=== Begin Enclosure ===

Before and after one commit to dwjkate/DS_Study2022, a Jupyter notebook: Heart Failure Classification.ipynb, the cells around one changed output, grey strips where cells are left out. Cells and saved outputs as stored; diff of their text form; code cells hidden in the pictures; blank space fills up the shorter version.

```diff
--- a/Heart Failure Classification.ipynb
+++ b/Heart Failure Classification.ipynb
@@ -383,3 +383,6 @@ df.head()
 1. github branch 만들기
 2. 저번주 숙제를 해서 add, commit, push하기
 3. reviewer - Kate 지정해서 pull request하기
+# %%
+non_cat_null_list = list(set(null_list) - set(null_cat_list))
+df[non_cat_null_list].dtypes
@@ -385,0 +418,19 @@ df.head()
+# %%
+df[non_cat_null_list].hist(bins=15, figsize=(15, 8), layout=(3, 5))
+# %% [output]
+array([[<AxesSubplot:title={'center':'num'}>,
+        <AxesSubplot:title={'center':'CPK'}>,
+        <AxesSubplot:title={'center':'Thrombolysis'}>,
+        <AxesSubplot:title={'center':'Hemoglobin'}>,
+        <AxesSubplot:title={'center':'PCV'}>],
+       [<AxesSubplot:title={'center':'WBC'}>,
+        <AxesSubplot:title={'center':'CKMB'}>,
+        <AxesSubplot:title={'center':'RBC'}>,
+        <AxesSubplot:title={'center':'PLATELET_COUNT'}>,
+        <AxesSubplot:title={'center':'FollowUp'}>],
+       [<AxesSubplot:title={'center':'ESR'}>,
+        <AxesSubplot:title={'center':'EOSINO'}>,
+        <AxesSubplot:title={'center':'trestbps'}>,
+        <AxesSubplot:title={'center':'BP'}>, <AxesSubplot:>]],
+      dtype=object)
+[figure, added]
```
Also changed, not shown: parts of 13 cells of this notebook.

=== End Enclosure ===

▶ [Assignment]: Nothing added, nothing dropped: copy the data above.

▶ [Finished exercise]:
Before and after one commit to dwjkate/DS_Study2022, a Jupyter notebook: Heart Failure Classification.ipynb, the cells around one changed output, grey strips where cells are left out. Cells and saved outputs as stored; diff of their text form; code cells hidden in the pictures; blank space fills up the shorter version.

```diff
--- a/Heart Failure Classification.ipynb
+++ b/Heart Failure Classification.ipynb
@@ -383,3 +383,6 @@ df.head()
 1. github branch 만들기
 2. 저번주 숙제를 해서 add, commit, push하기
 3. reviewer - Kate 지정해서 pull request하기
+# %%
+non_cat_null_list = list(set(null_list) - set(null_cat_list))
+df[non_cat_null_list].dtypes
@@ -385,0 +418,19 @@ df.head()
+# %%
+df[non_cat_null_list].hist(bins=15, figsize=(15, 8), layout=(3, 5))
+# %% [output]
+array([[<AxesSubplot:title={'center':'num'}>,
+        <AxesSubplot:title={'center':'CPK'}>,
+        <AxesSubplot:title={'center':'Thrombolysis'}>,
+        <AxesSubplot:title={'center':'Hemoglobin'}>,
+        <AxesSubplot:title={'center':'PCV'}>],
+       [<AxesSubplot:title={'center':'WBC'}>,
+        <AxesSubplot:title={'center':'CKMB'}>,
+        <AxesSubplot:title={'center':'RBC'}>,
+        <AxesSubplot:title={'center':'PLATELET_COUNT'}>,
+        <AxesSubplot:title={'center':'FollowUp'}>],
+       [<AxesSubplot:title={'center':'ESR'}>,
+        <AxesSubplot:title={'center':'EOSINO'}>,
+        <AxesSubplot:title={'center':'trestbps'}>,
+        <AxesSubplot:title={'center':'BP'}>, <AxesSubplot:>]],
+      dtype=object)
+[figure, added]
```
Also changed, not shown: parts of 13 cells of this notebook.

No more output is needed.